Exercise
Match on the string "newcommand" in the entries below and return every matching line.

------------------------------------------------------------

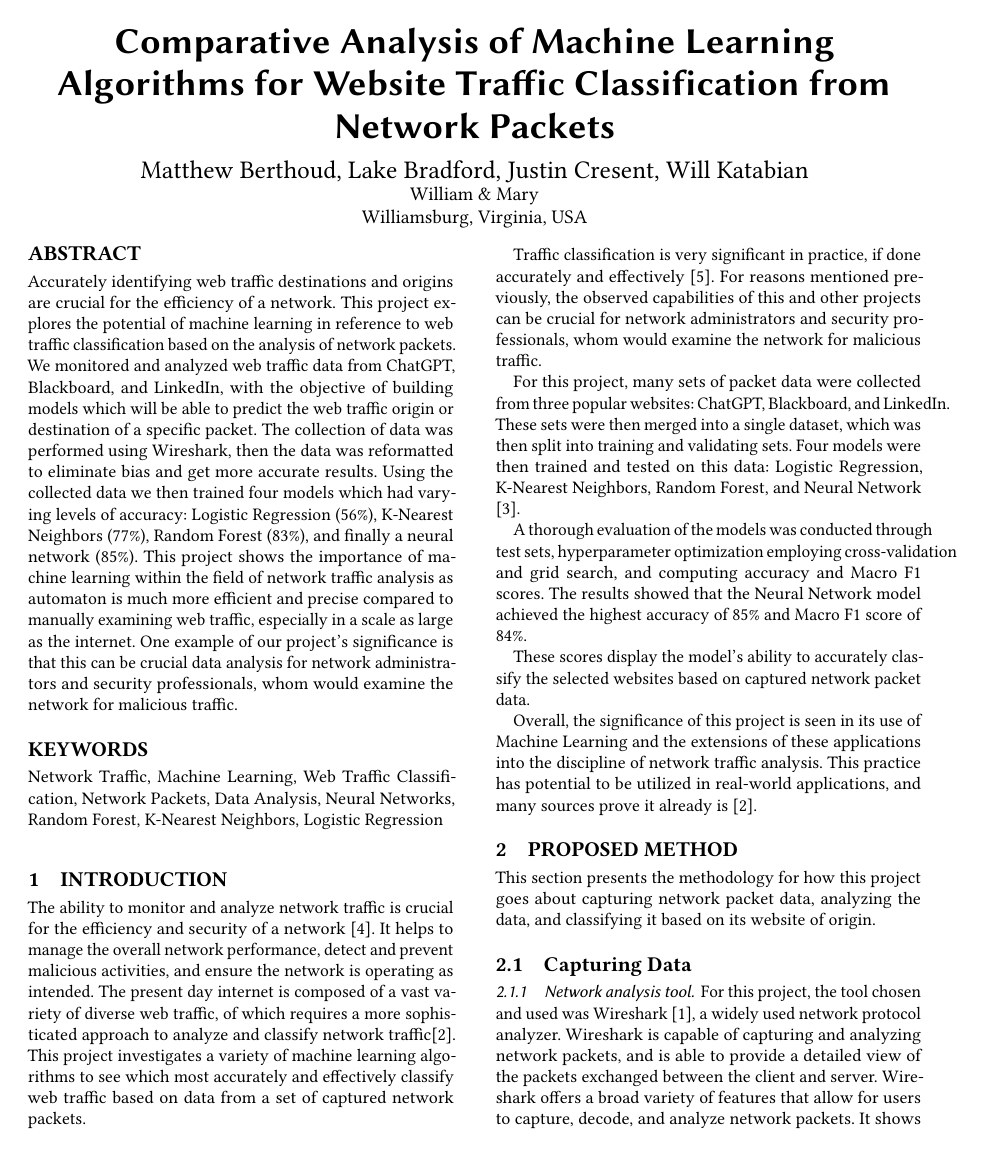
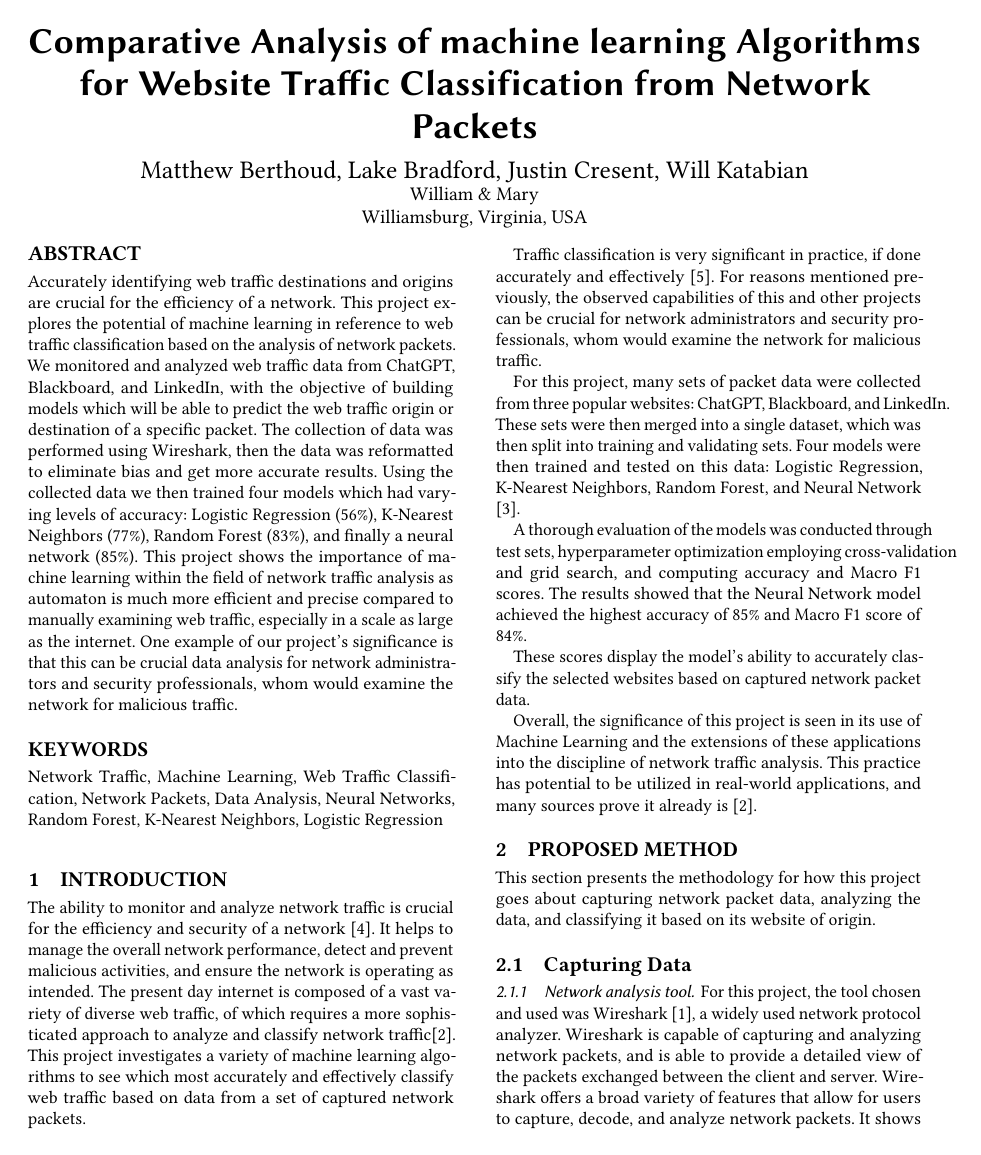
Before and after one commit to JCresent/CS434_COLL400_Project, a LaTeX paper (Final_Report/paper.tex): page 1 of 12. Compiled offline with pdfLaTeX.

Commit message:
fixed ml

```diff
--- a/Final_Report/paper.tex
+++ b/Final_Report/paper.tex
@@ -1,5 +1,5 @@
 % TODO fill in your paper title
-\newcommand{\PaperTitle}{Comparative Analysis of Machine Learning Algorithms for Website Traffic Classification from Network Packets }
+\newcommand{\PaperTitle}{Comparative Analysis of machine learning Algorithms for Website Traffic Classification from Network Packets }
 % TODO fill in your paper number when you get it
 \newcommand{\PaperNumber}{XXX}
 
```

------------------------------------------------------------

Solution to this exercise
-\newcommand{\PaperTitle}{Comparative Analysis of Machine Learning Algorithms for Website Traffic Classification from Network Packets }
+\newcommand{\PaperTitle}{Comparative Analysis of machine learning Algorithms for Website Traffic Classification from Network Packets }
 \newcommand{\PaperNumber}{XXX}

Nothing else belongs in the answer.